Investigation of the molecular basis underlying a multi-step model of axon injury responses

Open Access
Chen, Li
Graduate Program:
Cell and Developmental Biology
Doctor of Philosophy
Document Type:
Date of Defense:
May 12, 2015
Committee Members:
  • Melissa Rolls, Dissertation Advisor/Co-Advisor
  • William O Hancock, Committee Member
  • Richard W Ordway, Committee Member
  • Douglas Cavener, Committee Member
  • Zhi Chun Lai, Committee Member
  • axon regeneration
  • neuroprotection
  • microtubules
  • gamma-tubulin
  • Nmnat
  • DLK
  • JNK
  • fos
  • caspases
  • mitochondria

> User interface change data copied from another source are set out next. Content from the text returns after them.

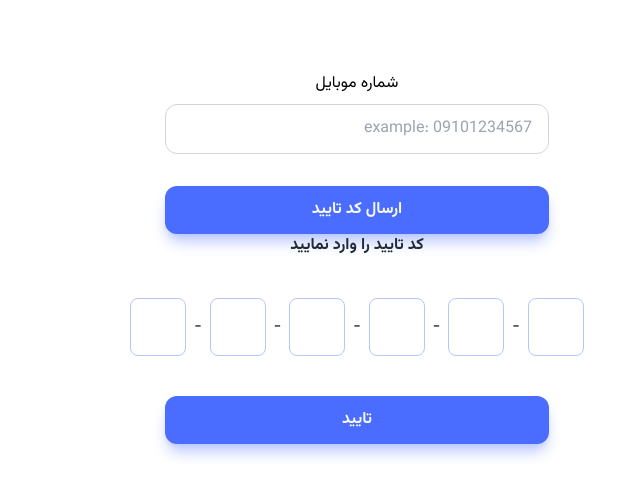
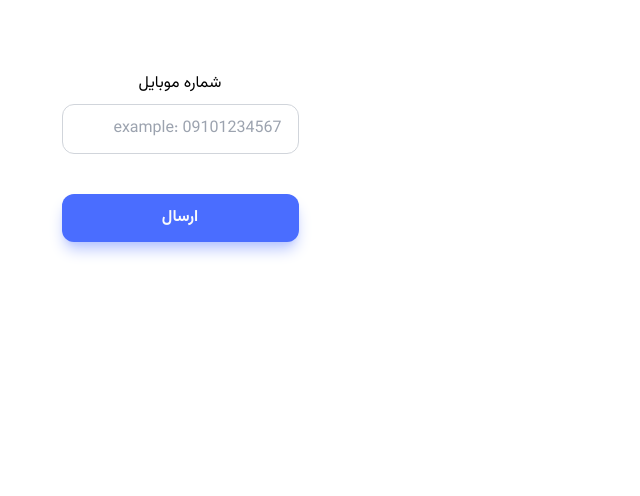
Before and after one commit to rasoolabdi/Freelancer, a React (Vite) app: page /auth in a window 1280 px wide. Shown: the top 496 px of the page, without its empty margins (557-1197 px from the left). Built offline with nearby package versions, Linux system fonts and the light colour scheme.

Commit message:
added api send OTP and Loading

```diff
--- a/package.json
+++ b/package.json
@@ -10,9 +10,13 @@
     "preview": "vite preview"
   },
   "dependencies": {
+    "@tanstack/react-query": "^5.71.10",
+    "axios": "^1.8.4",
     "react": "^19.0.0",
     "react-dom": "^19.0.0",
+    "react-hot-toast": "^2.5.2",
     "react-icons": "^5.5.0",
+    "react-loader-spinner": "^6.1.6",
     "react-otp-input": "^3.1.1",
     "react-router-dom": "^7.5.0"
   },
--- a/src/App.jsx
+++ b/src/App.jsx
@@ -1,15 +1,22 @@
 import { Route, Routes } from 'react-router-dom';
 import './App.css';
 import Auth from './pages/Auth';
+import { QueryClient, QueryClientProvider } from '@tanstack/react-query';
+import { Toaster } from 'react-hot-toast';
 
 function App() {
 
+  const queryClient = new QueryClient();
+
   return (
-    <div className='container xl:max-w-screen-xl'>
-      <Routes>
-        <Route path='/auth' element={<Auth />} />
-      </Routes>
-    </div>
+    <QueryClientProvider client={queryClient}>
+      <Toaster />
+      <div className='container xl:max-w-screen-xl'>
+        <Routes>
+          <Route path='/auth' element={<Auth />} />
+        </Routes>
+      </div>
+    </QueryClientProvider>
   )
 }
 export default App;
--- /dev/null
+++ b/src/features/authentication/AuthContainer.jsx
@@ -0,0 +1,25 @@
+import { useState } from "react";
+import SendOTPForm from "./SendOTPForm";
+import CheckOTPForm from "./CheckOTPForm";
+
+function AuthContainer() {
+    const [step , setStep] = useState(1);
+
+    const renderStep = () => {
+        switch(step) {
+            case 1:
+                return <SendOTPForm setStep={setStep} />
+            case 2:
+                return <CheckOTPForm setStep={setStep} />
+            default:
+                return null;
+        }
+    }
+
+    return (
+        <div className="container xl:max-w-sm w-full">
+            {renderStep()}
+        </div>
+    )
+};
+export default AuthContainer;
--- a/src/features/authentication/CheckOTPForm.jsx
+++ b/src/features/authentication/CheckOTPForm.jsx
@@ -22,7 +22,7 @@ function CheckOTPForm() {
                         borderRadius: "0.5rem"
                     }}
                 />
-                <button className="btn btn--primary w-full">تایید</button>
+                <button className="btn btn--primary w-full"> ارسال کد تایید</button>
             </form>
         </div>
     )
--- a/src/features/authentication/SendOTPForm.jsx
+++ b/src/features/authentication/SendOTPForm.jsx
@@ -1,12 +1,32 @@
 import { useState } from "react";
 import TextField from "../../ui/TextField";
+import { useMutation } from "@tanstack/react-query";
+import { getOTP } from "../../services/authService";
+import toast from "react-hot-toast";
+import Loading from "../../ui/Loading";
 
-function SendOTPForm() {
+function SendOTPForm({ setStep }) {
     const [phoneNumber , setPhoneNumber] = useState("");
+
+    const {isPending: loading  , mutateAsync} = useMutation({
+        mutationFn: getOTP
+    })
+
+    const sendOTPHandler = async (e) => {
+        e.preventDefault();
+        try {
+            const { message } = await mutateAsync({ phoneNumber });
+            setStep(2);
+            toast.success(message)
+        }
+        catch(error) {
+            toast.error(error?.response?.data?.message)
+        }
+    }
 
     return (
         <div>
-            <form className="space-y-8">
+            <form className="space-y-10" onSubmit={sendOTPHandler}>
                 <div>
                     <TextField
                         name="phoneNumber"
@@ -17,7 +37,9 @@ function SendOTPForm() {
                         placeholder="example: 09101234567"
                     />
                 </div>
-                <button className="btn btn--primary w-full">ارسال کد تایید</button>
+                {loading ? (<p><Loading /></p>) : (
+                    <button type="submit" className="btn btn--primary w-full">ارسال</button>
+                )}
             </form>
         </div>
     )
--- a/src/pages/Auth.jsx
+++ b/src/pages/Auth.jsx
@@ -1,13 +1,9 @@
-import CheckOTPForm from "../features/authentication/CheckOTPForm";
-import SendOTPForm from "../features/authentication/SendOTPForm";
+import AuthContainer from "../features/authentication/AuthContainer";
 
 function Auth() {
     return (
         <div className="flex justify-center pt-10">
-            <div className="w-full sm:max-w-sm">
-                <SendOTPForm />
-                <CheckOTPForm />
-            </div>
+            <AuthContainer />
         </div>
     )
 };
--- /dev/null
+++ b/src/services/authService.js
@@ -0,0 +1,9 @@
+import http from "./httpService";
+
+export function getOTP(data) {
+    return http.post("/user/get-otp" , data).then(({ data }) => data.data);
+};
+
+export function checkOTP(data) {
+    return http.post("/user/check-otp" , data).then(({ data }) => data.data)
+};
--- /dev/null
+++ b/src/services/httpService.js
@@ -0,0 +1,16 @@
+import axios from "axios";
+
+const app = axios.create({
+    baseURL: "http://localhost:5000/api",
+    withCredentials: true
+});
+
+
+const http = {
+    get: app.get,
+    post: app.post,
+    delete: app.delete,
+    patch: app.patch,
+    put: app.put
+};
+export default http;
--- /dev/null
+++ b/src/ui/Loading.jsx
@@ -0,0 +1,19 @@
+import { ThreeCircles } from "react-loader-spinner";
+
+function Loading({ width= "50" , height= "50" }) {
+    return (
+        <ThreeCircles
+            visible={true}
+            height={height}
+            width={width}
+            color="rgb(var(--color-primary-900))"
+            ariaLabel="three-circles-loading"
+            wrapperStyle={{
+                display: "flex",
+                justifyContent: "center"
+            }}
+            wrapperClass=""
+        />
+    )
+};
+export default Loading;
```
Also changed, not shown: 1 other file (tests, documents, lock files or other folders).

Neurons are susceptible to a range of genetic and environmental insults. The ability to survive and recover from these insults is critical to maintaining a healthy and functional nervous system. The goal of my study is to identify the molecular and cellular mechanisms behind two axon injury responses, self-protection and axon regeneration, and study the relationship between the two. I have established a conditioning lesion assay in Drosophila larval sensory neurons to identify an endogenous protective response. I have discovered that traumatic axon injury protects dendrites against a secondary injury, and this protection requires DLK-JNK-fos-dependent upregulation of microtubule dynamics. Furthermore, the microtubule nucleation protein γTub23C is important for injury-induced microtubule dynamics and protection. Strikingly, this microtubule-based protection is activated in two types of chronic stresses including expressing poly-Q neurodegenerative disease proteins and compromising kinesin-3-mediated axonal transport. In both scenarios, microtubule dynamics antagonize long-term neurodegeneration. Therefore, neurons may utilize upregulated microtubule dynamics as a general survival strategy to resist a variety of acute and chronic neuronal insults. Nicotinamide mononucleotide adenylyltransferases (Nmnats) are well-established neuroprotective factors. I have found that endogenous Nmnat is required for axon injury-induced protection. Genetic analysis suggests that Nmnat is subject to positive regulation by the DLK-JNK-fos pathway and negative regulation by a caspase cascade downstream of mitochondrial fission. Together, these results reveal a high degree of signaling complexity in Nmnat regulation. Why is Nmnat so tightly regulated? Protection is an early axon injury response and axon regeneration occurs after its inactivation. Hyperactivation of Nmnat caused by JNK and fos overexpression or reduction of the initiator caspase Dronc, however, results in abnormalprotection in conjunction with axon regeneration defects. These defects can be rescued by reducing Nmnat. This suggests that (1) completion of neuroprotection is necessary for axon regeneration; (2) coordination between protection and axon regeneration relies on a tight control of Nmnat activity. In summary, my results suggest that axon injury responses can be divided into multiple steps, such as protection and regeneration, and each step involves distinct regulatory mechanisms. As a beginning effort to untangle the complex regulatory networks of this multi-step model, I have uncovered that the DLK pathway protects neurons through Nmnat and microtubules early after axon injury, and later inactivates Nmnat through mitochondrial fission and caspases to turn protection off and allow axons to regenerate.